The initial scene of these accusations is a flamboyantly choreographed appearance on a daytime talk show where Silverio is primed for a fawning, softball chat. More slings and arrows — and meticulously executed tracking shots — await at an enormous open-air Mexico City party that marks both the high point of Silverio’s trip and the wonderfully pleasurable hub of the movie. Iñárritu makes us a guest at this frenetic bash rather than an observer, using his considerable talents and budget to insinuate us into Silverio’s complicated, conflicted and crumbling state of mind. (Let’s just say that Bardo: False Chronicle of a Handful of Truths is Iñárritu’s and be done with it.)


It’s worth noting that this prolonged centerpiece of Bardo also offers an instructive contrast to the interminable Roaring ’20s party-slash-orgy scene at a Hollywood mansion that opens Damien Chazelle’s marathon, misbegotten Babylon (please see the first paragraph). Intended to set the tone and introduce the characters, that scene is a carnival of sophomoric titillation and shock value that sadly serves as a textbook case of spectacle for its own sake.

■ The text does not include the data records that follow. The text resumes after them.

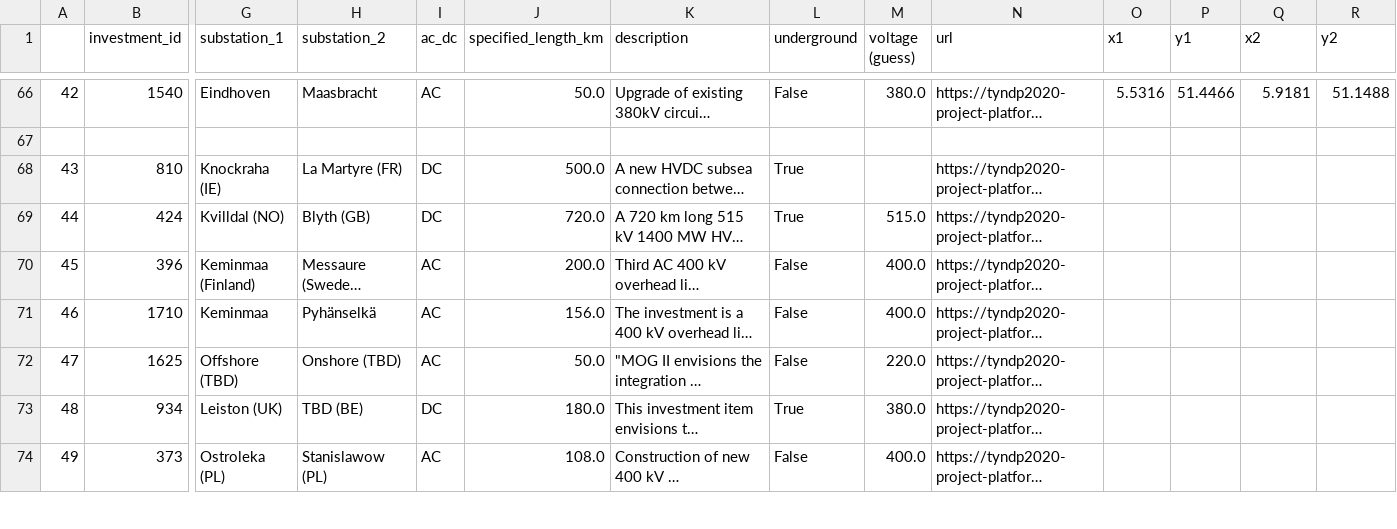
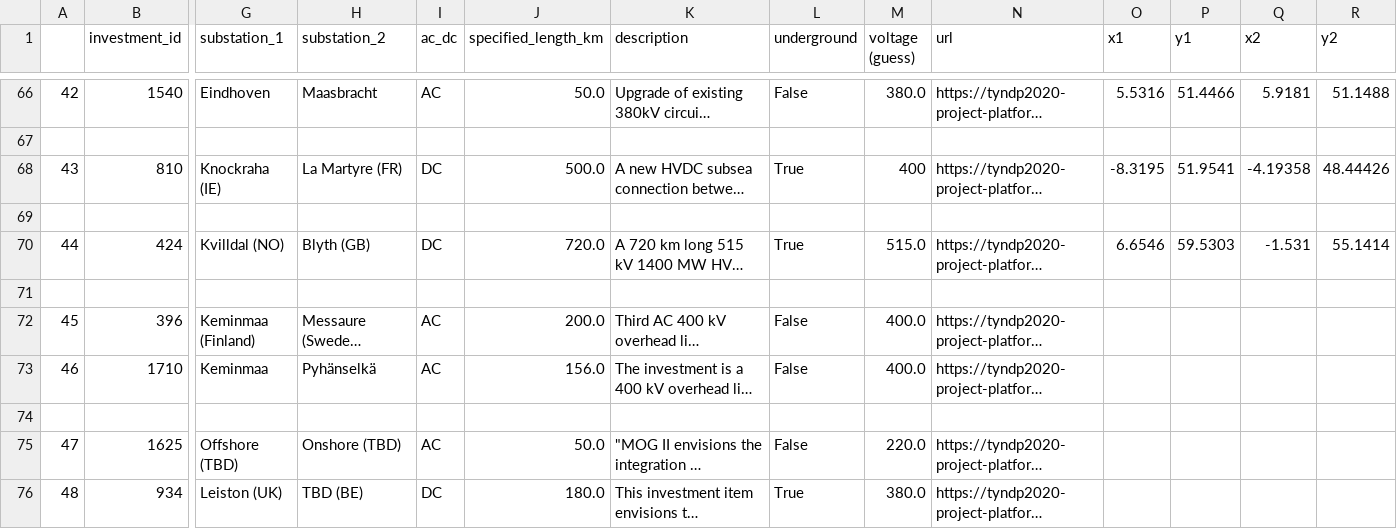
Before and after one commit to grecht/tyndp_to_pypsa, a CSV file: 2020/2020_curated.csv, drawn as a sheet; only a part is shown, gaps mark what is left out; the shorter side is filled out with more unchanged rows; long unchanged cells end in …; addresses are those after the commit; rows hold the shown columns only; the diff names each change by its address in the sheet, - before the commit and + after, or states it on an @@ line.

Commit message:
Add Projects 107, 110

```diff
--- a/2020/2020_curated.csv
+++ b/2020/2020_curated.csv
-M68 (voltage (guess)): (empty)
+M68 (voltage (guess)): 400
-O68 (x1): (empty)
+O68 (x1): -8.3195
-P68 (y1): (empty)
+P68 (y1): 51.9541
-Q68 (x2): (empty)
+Q68 (x2): -4.19358
-R68 (y2): (empty)
+R68 (y2): 48.44426
+row 69: (empty)
-O70 (x1): (empty)
+O70 (x1): 6.6546
-P70 (y1): (empty)
+P70 (y1): 59.5303
-Q70 (x2): (empty)
+Q70 (x2): -1.531
-R70 (y2): (empty)
+R70 (y2): 55.1414
+row 71: (empty)
+row 74: (empty)
```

But Iñárritu is quite capable of going over the top himself (ahem, see the first paragraph), notably in a pair of surreal set pieces that parachute history into the present: a battle during the Mexican Revolution staged in the U.S. Embassy, and a philosophical conversation about colonialism and its legacy between Silverio and Spanish conquistador Hernán Cortés astride a mountain of corpses. It may be advisable, therefore — and it pains me to say this because home viewing is detrimental to the movie experience under the best circumstances — to watch Bardo, which runs more than two and a half hours, over two nights.

Man in suit looks over shoulder against desert landscape
Still from 'Bardo: False Chronicle of a Handful of Truths.' (Courtesy of Netflix)

In a theater, Bardo’s abundance of themes, and parade of large-scale scenes, were overwhelming but not indigestible. Especially if you adjourned with friends afterward to discuss and dissect Iñárritu’s smorgasbord of how-did-he-do-that images and occasionally bewildering metaphors.

For example, the movie begins with a point-of-view shot of a man walking through a vast barren landscape, the afternoon sun projecting his shadow in front of him. The shadow (the man) jumps, is briefly airborne and descends to earth. A few more steps and he takes off again, remaining aloft this time. Is it a man? A bird? A Birdman, I submit, referencing the movie that propelled Iñárritu to stardom. (The unpopulated terrain likely represents the crossing or the border between Mexico and the United States.)

Iñárritu has thrown everything into Bardo: False Chronicle of a Handful of Truths, possibly figuring this is the last moment when a streamer will write a check big enough to cover his epic vision. Not everything in the film works as intended, but Bardo is as ambitious, exciting, pleasurable and confounding as any movie released in 2022. That’s a decent working definition of a flawed masterpiece.

‘Bardo: False Chronicle of a Handful of Truths’ begins streaming on Netflix Dec. 16. Details here.